Then she had her own kids and stopped managing it and forgot the password, and now Ruby is 11 with a social media presence from 2008 that is in no way representative of who she is now – but enough pictures of her through the years that the face recognition on Facebook automatically tags her, which is creepy.

Ruby doesn’t have any interest in using Facebook (I hear tell it’s mostly for old people like me now), but she lobbied hard for a account (no), a Snapchat account (no), and an Instagram (which I finally gave in to).

I said no to the first two and yes to the third because of my own basic familiarity with those platforms – I know nothing about or Snapchat but enough about Instagram to feel OK with Ruby using it, even if I did only sign up for an Instagram account myself so I could follow Georgia’s kindergarten class.

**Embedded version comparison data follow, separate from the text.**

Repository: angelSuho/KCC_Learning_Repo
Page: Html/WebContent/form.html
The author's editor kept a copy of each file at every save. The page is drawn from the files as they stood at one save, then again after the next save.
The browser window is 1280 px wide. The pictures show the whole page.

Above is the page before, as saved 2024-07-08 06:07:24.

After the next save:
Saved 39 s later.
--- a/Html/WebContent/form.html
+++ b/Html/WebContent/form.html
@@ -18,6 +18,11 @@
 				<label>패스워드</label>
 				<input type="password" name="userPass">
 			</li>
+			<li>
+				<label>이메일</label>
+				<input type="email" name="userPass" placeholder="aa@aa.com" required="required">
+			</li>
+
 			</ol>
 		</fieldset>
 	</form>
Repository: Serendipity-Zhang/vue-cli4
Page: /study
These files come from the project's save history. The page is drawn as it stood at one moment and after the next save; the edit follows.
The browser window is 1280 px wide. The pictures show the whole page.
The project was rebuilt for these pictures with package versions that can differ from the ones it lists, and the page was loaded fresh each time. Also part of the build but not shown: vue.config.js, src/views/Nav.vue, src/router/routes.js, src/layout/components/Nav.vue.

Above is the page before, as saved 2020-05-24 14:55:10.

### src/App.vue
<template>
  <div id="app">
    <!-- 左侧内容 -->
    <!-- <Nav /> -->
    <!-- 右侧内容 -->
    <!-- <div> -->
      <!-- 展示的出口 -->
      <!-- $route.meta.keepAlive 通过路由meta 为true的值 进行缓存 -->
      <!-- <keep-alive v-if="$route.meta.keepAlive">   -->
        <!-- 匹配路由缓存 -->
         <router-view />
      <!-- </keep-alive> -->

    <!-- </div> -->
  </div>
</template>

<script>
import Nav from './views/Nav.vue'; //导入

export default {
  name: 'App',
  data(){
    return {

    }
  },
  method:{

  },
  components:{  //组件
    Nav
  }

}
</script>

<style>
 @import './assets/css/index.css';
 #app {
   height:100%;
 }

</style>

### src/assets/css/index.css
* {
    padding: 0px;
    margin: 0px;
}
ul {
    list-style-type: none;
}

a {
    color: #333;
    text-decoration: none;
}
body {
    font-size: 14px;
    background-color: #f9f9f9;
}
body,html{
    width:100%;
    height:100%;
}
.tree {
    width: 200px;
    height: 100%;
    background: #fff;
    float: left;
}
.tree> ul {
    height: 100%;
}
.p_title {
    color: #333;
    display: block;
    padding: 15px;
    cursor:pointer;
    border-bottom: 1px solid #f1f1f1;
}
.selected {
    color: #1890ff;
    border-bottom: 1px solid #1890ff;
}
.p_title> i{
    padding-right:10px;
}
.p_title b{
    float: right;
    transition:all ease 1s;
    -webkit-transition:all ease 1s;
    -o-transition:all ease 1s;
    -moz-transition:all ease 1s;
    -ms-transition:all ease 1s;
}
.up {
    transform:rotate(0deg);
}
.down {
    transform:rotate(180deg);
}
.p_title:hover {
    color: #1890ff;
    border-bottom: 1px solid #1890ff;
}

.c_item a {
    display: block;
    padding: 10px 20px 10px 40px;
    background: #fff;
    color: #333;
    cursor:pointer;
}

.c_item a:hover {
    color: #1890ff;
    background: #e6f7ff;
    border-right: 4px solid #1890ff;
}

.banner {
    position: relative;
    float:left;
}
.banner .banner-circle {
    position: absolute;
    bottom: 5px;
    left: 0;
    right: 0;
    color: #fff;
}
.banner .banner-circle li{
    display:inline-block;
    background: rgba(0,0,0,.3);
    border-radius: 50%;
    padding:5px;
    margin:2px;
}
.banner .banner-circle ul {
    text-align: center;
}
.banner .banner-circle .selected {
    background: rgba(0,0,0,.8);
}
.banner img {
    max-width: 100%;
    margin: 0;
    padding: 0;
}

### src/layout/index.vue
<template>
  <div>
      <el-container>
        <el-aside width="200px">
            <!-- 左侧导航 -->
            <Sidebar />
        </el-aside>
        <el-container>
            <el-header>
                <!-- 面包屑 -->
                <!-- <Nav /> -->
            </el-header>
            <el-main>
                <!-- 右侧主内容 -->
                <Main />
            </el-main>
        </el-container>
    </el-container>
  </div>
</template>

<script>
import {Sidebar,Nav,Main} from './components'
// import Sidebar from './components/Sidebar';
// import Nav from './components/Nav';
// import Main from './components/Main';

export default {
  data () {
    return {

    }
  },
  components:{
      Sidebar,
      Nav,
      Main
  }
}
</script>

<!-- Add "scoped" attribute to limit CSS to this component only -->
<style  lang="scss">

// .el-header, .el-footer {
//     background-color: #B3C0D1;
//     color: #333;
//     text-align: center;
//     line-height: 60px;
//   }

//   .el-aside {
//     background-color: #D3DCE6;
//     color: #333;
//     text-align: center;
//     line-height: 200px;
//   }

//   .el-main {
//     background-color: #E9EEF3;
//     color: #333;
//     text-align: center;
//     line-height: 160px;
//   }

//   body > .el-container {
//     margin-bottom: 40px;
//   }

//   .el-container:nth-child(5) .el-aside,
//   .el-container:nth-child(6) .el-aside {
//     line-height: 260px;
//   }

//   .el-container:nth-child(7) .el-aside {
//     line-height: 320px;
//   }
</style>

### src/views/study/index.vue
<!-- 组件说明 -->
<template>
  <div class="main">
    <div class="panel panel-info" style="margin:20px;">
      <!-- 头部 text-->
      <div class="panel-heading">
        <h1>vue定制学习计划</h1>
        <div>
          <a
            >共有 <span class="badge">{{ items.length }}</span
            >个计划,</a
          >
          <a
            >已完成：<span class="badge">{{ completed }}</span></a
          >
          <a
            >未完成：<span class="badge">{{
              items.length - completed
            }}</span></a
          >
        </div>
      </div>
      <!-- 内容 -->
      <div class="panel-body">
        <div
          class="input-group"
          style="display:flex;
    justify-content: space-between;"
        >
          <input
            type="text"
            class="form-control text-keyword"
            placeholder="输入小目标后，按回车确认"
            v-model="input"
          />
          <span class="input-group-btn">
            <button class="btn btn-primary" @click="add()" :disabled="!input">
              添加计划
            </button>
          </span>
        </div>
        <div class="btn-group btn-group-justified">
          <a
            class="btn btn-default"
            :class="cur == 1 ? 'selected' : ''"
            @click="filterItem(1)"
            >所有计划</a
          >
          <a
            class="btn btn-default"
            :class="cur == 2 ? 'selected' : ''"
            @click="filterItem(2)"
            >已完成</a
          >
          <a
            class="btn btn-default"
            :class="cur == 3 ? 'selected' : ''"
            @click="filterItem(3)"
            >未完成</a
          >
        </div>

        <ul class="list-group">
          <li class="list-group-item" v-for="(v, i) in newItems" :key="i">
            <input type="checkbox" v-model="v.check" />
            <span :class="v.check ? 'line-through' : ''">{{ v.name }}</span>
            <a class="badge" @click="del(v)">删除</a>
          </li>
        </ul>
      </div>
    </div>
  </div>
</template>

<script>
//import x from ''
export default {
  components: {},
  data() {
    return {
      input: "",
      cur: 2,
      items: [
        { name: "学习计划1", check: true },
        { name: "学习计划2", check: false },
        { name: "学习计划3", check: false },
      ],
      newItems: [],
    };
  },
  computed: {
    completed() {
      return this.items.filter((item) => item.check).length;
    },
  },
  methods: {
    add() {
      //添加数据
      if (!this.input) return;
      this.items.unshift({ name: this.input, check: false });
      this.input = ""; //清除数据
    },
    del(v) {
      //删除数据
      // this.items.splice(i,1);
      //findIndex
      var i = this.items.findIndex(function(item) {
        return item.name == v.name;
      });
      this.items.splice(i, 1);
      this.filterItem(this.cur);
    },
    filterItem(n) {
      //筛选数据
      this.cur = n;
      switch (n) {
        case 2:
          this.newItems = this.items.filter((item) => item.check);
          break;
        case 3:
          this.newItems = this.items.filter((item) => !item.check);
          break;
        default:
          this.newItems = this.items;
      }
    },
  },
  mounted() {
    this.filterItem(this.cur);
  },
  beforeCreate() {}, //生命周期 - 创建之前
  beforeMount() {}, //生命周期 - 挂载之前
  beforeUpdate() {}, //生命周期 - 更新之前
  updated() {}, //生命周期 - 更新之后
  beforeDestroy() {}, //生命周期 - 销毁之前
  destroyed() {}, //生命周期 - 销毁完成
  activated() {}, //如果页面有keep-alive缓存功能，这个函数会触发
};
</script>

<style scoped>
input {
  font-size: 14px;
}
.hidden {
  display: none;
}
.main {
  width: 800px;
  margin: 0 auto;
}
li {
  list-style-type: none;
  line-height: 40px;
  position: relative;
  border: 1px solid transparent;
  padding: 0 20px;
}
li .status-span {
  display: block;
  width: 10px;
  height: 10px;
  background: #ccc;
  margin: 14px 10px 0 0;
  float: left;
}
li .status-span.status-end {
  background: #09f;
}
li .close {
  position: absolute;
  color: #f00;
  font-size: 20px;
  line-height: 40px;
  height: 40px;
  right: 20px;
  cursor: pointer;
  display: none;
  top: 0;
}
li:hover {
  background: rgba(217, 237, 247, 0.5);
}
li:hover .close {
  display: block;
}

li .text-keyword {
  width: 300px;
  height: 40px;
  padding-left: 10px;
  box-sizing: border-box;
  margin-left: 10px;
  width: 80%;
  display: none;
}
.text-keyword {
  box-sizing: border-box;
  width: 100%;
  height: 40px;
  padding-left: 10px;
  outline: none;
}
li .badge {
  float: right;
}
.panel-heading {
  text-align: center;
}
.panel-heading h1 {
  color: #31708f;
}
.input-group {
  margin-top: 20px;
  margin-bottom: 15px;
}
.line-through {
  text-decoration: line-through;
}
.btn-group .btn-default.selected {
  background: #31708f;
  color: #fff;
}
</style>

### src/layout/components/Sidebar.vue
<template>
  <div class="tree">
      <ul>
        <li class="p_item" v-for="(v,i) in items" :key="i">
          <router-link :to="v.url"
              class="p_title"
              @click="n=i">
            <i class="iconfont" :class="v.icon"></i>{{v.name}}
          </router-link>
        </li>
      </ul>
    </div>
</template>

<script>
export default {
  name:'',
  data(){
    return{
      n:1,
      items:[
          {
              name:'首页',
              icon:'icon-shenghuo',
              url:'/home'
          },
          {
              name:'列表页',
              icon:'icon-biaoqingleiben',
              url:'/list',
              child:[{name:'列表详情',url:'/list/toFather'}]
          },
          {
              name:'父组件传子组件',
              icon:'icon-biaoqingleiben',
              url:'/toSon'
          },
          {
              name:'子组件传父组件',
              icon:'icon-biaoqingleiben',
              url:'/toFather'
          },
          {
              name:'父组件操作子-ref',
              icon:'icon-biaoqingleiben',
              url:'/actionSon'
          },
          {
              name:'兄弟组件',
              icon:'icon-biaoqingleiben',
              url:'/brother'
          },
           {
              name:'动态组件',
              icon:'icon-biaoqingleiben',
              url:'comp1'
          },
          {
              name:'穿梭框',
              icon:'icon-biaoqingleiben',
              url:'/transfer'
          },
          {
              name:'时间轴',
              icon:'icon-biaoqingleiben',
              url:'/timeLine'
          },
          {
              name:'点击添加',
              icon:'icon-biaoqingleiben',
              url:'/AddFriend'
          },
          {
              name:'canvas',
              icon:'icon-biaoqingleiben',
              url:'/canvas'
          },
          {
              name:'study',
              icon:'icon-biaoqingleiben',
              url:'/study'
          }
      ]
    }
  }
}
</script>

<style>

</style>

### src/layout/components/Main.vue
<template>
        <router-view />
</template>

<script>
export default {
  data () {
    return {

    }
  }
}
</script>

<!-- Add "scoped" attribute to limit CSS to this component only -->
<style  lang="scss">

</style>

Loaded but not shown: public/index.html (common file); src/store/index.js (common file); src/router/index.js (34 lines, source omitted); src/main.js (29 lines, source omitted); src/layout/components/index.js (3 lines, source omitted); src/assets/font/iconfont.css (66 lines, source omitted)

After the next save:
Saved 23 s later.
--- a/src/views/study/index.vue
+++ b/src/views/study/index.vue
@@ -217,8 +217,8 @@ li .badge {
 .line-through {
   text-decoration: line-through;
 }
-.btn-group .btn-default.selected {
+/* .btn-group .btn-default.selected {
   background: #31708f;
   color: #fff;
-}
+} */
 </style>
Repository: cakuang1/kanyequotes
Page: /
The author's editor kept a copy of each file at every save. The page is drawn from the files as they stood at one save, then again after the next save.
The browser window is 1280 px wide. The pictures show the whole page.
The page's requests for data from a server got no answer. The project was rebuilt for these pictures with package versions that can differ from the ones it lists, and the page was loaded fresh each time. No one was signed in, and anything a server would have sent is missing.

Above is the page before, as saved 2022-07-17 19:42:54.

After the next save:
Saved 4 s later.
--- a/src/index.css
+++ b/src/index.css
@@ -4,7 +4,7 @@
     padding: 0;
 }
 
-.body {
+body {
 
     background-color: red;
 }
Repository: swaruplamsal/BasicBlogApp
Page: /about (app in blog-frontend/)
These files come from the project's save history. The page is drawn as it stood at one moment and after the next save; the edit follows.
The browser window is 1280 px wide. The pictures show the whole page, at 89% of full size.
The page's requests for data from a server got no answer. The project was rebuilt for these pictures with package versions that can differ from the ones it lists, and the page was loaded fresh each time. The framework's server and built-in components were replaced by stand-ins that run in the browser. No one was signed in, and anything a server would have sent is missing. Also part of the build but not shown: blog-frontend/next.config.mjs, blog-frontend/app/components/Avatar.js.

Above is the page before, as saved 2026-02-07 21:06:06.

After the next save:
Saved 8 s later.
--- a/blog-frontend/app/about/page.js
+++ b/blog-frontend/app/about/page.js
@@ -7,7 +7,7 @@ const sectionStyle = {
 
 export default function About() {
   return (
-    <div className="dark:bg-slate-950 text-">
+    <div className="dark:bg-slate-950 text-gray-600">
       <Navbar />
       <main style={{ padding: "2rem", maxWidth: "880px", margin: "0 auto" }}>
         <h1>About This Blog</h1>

But admittedly, it’s a huge dark scary world out there on the interwebs, and while this article (which, ironically enough, I saw because about 25 of my friends shared it on Facebook) didn’t tell me anything I wasn’t aware of on some basic level, it was still disturbing enough to make me want to take my kids and go off the grid – living Little House on the Prairie-style, where the big entertainment was batting around an inflated pig bladder, seems pretty appealing once you’ve learned about the pro-ana hashtag. (I felt the same way when I read about Peppa Pig torture videos on YouTube, too. What is wrong with people?)

I wish I thought keeping my kids safe was as easy as saying no to social media, but I don’t think that’s realistic – as I said, Ruby already has a (locked-down and monitored) Instagram – and given that she has a phone, a tablet, and a school-issued computer, I think she’ll likely stumble on to some of this crap even without a account – if she hasn’t already.

I feel like she would have talked to me about it if she’d seen anything too upsetting, but then again, as Anastasia Basil, the writer of the piece linked above points out – referencing one of the most haunting books I’ve ever read, Sue Klebold’s “A Mother’s Reckoning,” which I myself have blogged about before –  we can never really know our kids and what they’re doing and thinking because raising them to be successful humans relies heavily on letting them be separate from us.

But if we can’t know if they’re being exposed to – or worse, posting – self-harm or pro-eating disorder or suicidal ideation-type content if they have social media accounts, we also can’t really know that they don’t have social media accounts under fake names or use a friend’s log-in information to view content on these sites.

In the end, it’s all anxiety-producing-to-the-point-of-borderline-paralysis sometimes, but, as I wrote more than a year ago in the above blog: “All I can do, though, is love my kids, trust them and myself, keep communication as open as possible — and, in the end, just hope and pray for the best. It’s comforting and terrifying all at once, but it’s the truth.”

So that’s my social media plan for now, I guess: Only apps I understand well-enough to navigate – and then love my kids, trust them and myself, keep communications as open as possible, and hope and pray for the best.

It’s not enough – not nearly enough – for me to feel safe or calm, but it’s about all I can think of to do.

Unless anyone wants to join me out in the vast unspoiled prairie? I’ll even bring the pig bladder.